After they make their way back to the camp chairs where they are sitting, we focus in again. There's a bucket where they had been.

"Oh no," I whisper. "He held up a blanket while she pissed in a bucket."

We have to investigate. Of course we do. We make a pretense of walking to the house so that we can walk past the bucket. And it has a lid. It has a toilet seat and lid. I have so many questions I cannot answer.

We get back to our chairs and wait to see what happens next. The whole thing is so weird. Did they bring the bucket? Surely the students didn't provide the bucket. Are they going to take it with them? Where did they purchase the seat for a five gallon bucket (this question I answered with a google search)?

Time passes. They both appear to be asleep in their chairs. It's like 10:30 at night in a breezy country field. Other parents are staring at their phones. Everyone is silent.

And suddenly the man topples out of his chair. Maggie runs over, another mom holds up her iPad as a flashlight. I get up to go help and when I get there, he's just starting to get up off the ground.

And he's buckling his belt.

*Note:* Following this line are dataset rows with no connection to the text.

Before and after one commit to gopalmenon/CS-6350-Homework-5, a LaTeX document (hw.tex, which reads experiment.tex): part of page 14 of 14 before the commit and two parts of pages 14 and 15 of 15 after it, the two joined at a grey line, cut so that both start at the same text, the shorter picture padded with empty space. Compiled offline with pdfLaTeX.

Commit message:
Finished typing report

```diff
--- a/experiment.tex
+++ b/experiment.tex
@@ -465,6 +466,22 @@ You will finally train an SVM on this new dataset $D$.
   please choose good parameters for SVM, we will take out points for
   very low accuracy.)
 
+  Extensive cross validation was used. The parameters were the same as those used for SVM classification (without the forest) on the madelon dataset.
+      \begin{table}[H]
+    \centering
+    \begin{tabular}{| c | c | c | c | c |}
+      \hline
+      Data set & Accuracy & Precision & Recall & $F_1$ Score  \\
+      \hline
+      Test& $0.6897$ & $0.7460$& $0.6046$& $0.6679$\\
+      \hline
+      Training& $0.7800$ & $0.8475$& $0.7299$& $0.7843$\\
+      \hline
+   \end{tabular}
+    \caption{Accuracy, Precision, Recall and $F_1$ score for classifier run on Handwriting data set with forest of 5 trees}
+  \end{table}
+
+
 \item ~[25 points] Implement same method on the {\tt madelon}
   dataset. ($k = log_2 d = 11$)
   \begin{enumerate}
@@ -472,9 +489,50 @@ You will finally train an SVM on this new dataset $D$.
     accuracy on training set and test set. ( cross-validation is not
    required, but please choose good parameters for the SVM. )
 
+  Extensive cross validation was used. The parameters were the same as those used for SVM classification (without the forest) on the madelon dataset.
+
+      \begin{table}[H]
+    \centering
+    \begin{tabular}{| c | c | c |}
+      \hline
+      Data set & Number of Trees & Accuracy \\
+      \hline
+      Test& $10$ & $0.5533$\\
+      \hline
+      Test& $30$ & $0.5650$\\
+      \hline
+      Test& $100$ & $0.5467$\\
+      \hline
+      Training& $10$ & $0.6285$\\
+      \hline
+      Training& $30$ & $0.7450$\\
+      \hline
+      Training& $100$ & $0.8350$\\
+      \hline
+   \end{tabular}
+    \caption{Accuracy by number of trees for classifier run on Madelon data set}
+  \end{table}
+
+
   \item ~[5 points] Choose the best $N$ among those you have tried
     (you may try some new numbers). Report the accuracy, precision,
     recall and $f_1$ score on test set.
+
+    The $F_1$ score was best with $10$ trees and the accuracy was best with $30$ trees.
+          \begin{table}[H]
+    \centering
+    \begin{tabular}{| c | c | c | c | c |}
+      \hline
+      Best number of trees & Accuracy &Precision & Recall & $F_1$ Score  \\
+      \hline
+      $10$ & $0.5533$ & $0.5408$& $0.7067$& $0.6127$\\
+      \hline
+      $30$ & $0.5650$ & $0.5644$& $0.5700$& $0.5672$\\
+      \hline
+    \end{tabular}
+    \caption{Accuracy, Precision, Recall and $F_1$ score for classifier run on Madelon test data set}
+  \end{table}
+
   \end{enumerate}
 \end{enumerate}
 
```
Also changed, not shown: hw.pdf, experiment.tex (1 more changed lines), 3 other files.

Then his wife, who hadn't gotten out of her chair until we all got over there, goes over with him to the bucket and that whole thing happens again.

We sit down and I turn to Maggie. "His belt was undone?"

She nods. "And his pants. And they were pulled partially down. He was trying to pull them up when I got over there."

We sit and consider this a moment. And another moment while we watch them and their bucket ordeal at the edge of the woods.

We hash this out once we are safely in my car on our way back to the city. And we come to the conclusion, in her words, that "he is a filthy old man, that's why" and just sit in that fact for a while.

I drop her off at home, take London home and get her to bed and I'm still thinking about the whole thing.

And yes, they took the bucket with them when they left.

And yes, they brought it back tonight.

Tuesday, April 4, 2017

Birds: Sparrow

In college, my freshman year, I didn't have a phone very often. My first roommate had it in her name but she moved out on me and I didn't have the money to join the 20th century. So my neighbors would take messages for me, or the dorm desk, and I would make phone calls from payphones.
My father worked at a private psychiatric hospital at the time and there was a 1-800 number for his place. It wasn't supposed to be used for lonely freshmen to call their fathers for free during the workday, but that's what I used it for.

I was conflicted. I didn't know what I wanted to be when I grew up. I didn't understand human relationships and I was having troubles with friends and with the boyfriend back home. And later in the spring, I was sick, probably with histoplasmosis from a caving trip, this unending cough and fever.

I was troubled and worried about many things.

None of my choices seemed clear. Nothing looked easy or even like a good challenge I was up for. I was lonely and conflicted and I would call my father at work on a Tuesday morning.

He had no answers for me. 

No--he did. And they are things I still think about. Life is better through a classroom window than from behind a lathe. Pretty sure he said that to me for the first time on one of those calls. Also: life is too long to spend it doing something you hate.

"You mean life is too short," I corrected him.

"No," he was never to be corrected. "It is too long."

So here I am twenty four years ago. I'm conflicted. I don't know what I want to be when I grow up. I still sometimes don't understand relationships and I'm not sure where I'm headed. I am sick, this time with pertussis, this unending cough.

I am troubled and worried about many things.

None of my choices seem clear.

But I also know no one has any better answers for me than Terry did back in 1993. I need to do what I can. Do what I love. Don't waste a single moment. Hustle and try and get back up and sweat it out and do it, Bridge. Life is too long not to.

Have some faith that you can do what you need.

We all are mostly sparrows--we think of ourselves as cardinals and hawks and doves but most of us are sparrows.

God's got his eye on the sparrow.
And I know he watches me.